→ TASK GOAL: How many lines in the records below contain the word "edited"? State only that number.

→ DATA FOR PROCESSING:
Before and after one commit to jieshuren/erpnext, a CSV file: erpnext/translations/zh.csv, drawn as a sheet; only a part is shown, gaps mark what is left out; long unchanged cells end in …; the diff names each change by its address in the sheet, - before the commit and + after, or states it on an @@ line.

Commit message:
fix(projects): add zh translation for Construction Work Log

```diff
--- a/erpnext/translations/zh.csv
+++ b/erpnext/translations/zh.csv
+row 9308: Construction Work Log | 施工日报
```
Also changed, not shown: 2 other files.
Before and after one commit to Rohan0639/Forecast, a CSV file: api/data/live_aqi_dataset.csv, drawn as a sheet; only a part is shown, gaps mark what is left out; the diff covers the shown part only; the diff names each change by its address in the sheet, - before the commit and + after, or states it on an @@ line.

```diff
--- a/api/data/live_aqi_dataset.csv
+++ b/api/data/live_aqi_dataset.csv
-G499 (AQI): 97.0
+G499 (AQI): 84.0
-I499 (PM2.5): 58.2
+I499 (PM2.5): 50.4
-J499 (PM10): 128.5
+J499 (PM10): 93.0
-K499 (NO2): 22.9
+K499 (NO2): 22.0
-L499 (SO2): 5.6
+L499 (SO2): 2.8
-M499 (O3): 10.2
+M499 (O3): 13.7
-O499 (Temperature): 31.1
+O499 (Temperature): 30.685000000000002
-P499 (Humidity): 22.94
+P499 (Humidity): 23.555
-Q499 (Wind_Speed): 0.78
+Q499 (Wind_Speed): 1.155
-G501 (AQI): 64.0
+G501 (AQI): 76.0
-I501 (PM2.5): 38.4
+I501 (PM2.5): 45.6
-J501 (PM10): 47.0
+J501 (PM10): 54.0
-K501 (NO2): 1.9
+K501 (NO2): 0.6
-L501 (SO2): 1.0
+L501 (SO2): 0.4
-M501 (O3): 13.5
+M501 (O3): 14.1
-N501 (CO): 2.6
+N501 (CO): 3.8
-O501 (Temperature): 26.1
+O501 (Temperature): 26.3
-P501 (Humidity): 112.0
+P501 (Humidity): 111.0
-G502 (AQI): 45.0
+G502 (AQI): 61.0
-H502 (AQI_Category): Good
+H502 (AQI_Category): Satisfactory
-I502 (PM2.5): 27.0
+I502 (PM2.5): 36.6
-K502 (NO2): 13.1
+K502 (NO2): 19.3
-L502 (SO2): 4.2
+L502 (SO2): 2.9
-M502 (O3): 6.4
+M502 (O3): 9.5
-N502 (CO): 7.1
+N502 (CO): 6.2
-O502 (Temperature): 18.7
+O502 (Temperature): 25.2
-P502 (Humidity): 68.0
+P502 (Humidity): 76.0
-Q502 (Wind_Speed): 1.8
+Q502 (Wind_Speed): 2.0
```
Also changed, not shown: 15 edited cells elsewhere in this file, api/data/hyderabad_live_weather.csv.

* * *

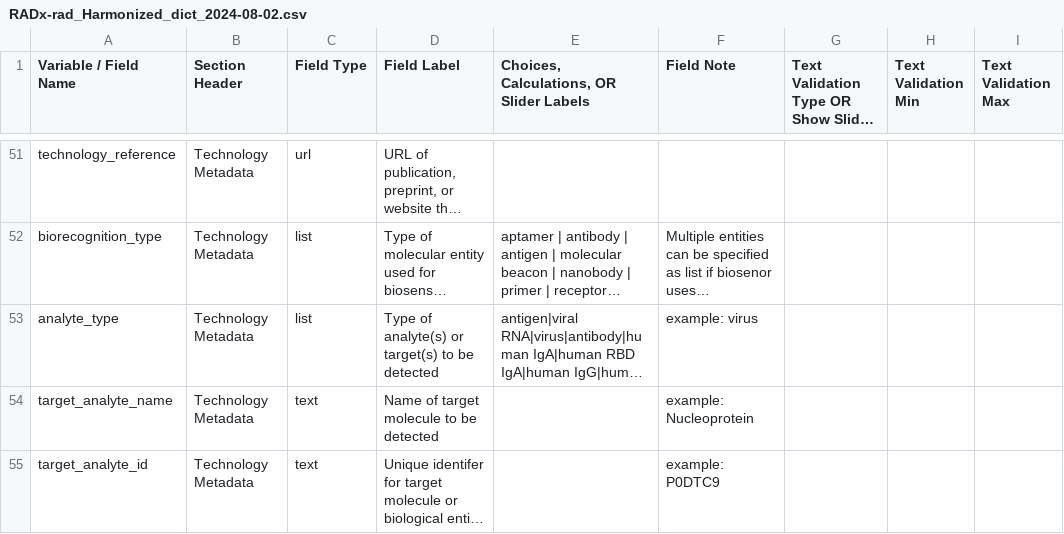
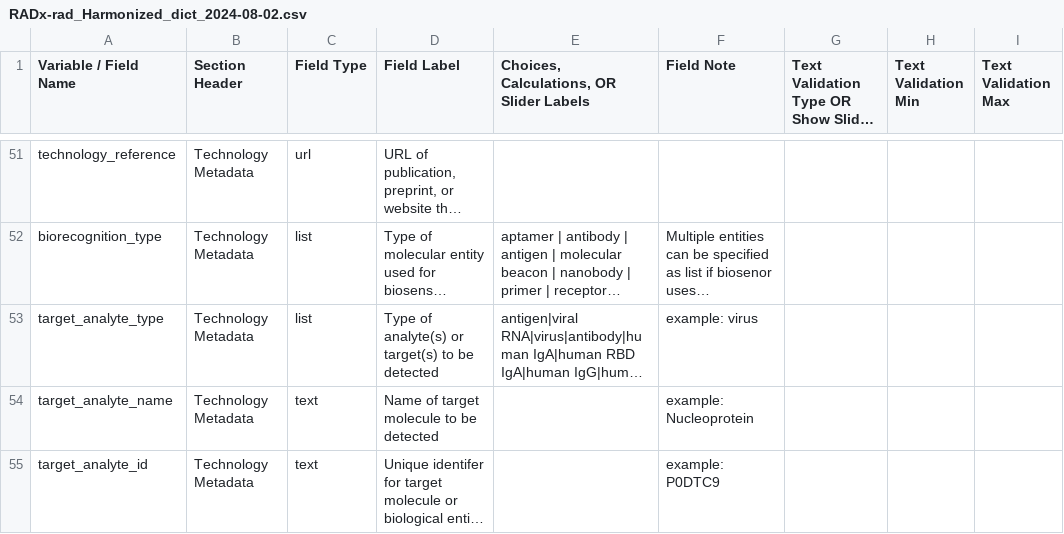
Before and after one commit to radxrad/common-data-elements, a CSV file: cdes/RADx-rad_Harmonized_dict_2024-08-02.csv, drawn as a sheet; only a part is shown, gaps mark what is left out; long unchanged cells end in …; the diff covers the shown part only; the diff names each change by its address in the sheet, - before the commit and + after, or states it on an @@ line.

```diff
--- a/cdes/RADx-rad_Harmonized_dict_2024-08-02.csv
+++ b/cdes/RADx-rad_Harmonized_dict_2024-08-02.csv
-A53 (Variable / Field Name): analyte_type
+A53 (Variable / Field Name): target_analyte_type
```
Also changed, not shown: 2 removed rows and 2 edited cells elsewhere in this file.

---

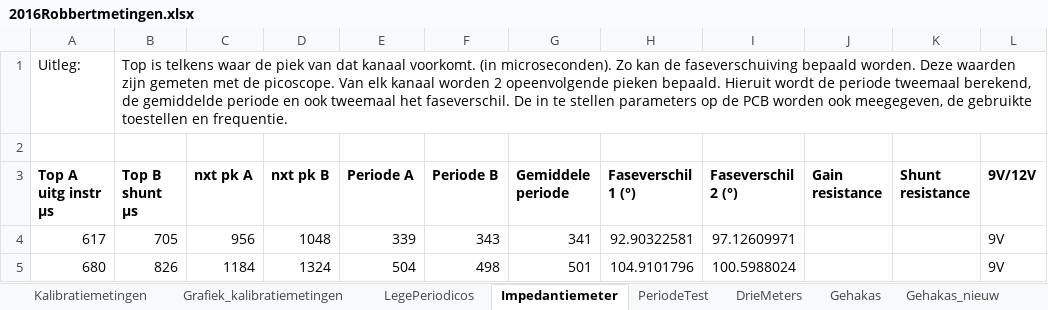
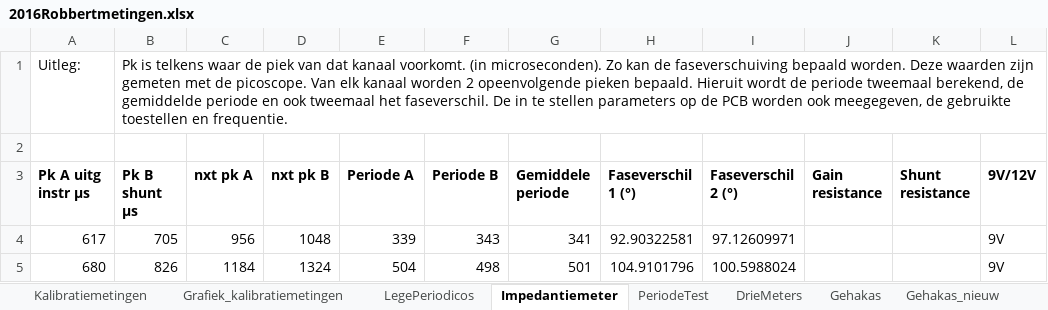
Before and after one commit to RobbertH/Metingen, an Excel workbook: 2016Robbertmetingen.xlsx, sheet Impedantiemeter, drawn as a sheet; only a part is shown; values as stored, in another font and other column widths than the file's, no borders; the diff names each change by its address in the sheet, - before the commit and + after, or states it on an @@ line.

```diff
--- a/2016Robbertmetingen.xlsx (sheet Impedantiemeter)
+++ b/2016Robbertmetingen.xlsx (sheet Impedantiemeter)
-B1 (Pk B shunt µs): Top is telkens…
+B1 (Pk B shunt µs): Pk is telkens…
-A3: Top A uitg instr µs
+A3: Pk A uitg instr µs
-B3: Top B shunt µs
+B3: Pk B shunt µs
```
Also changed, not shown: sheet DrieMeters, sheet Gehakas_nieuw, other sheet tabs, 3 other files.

→ TASK OUTPUT: 2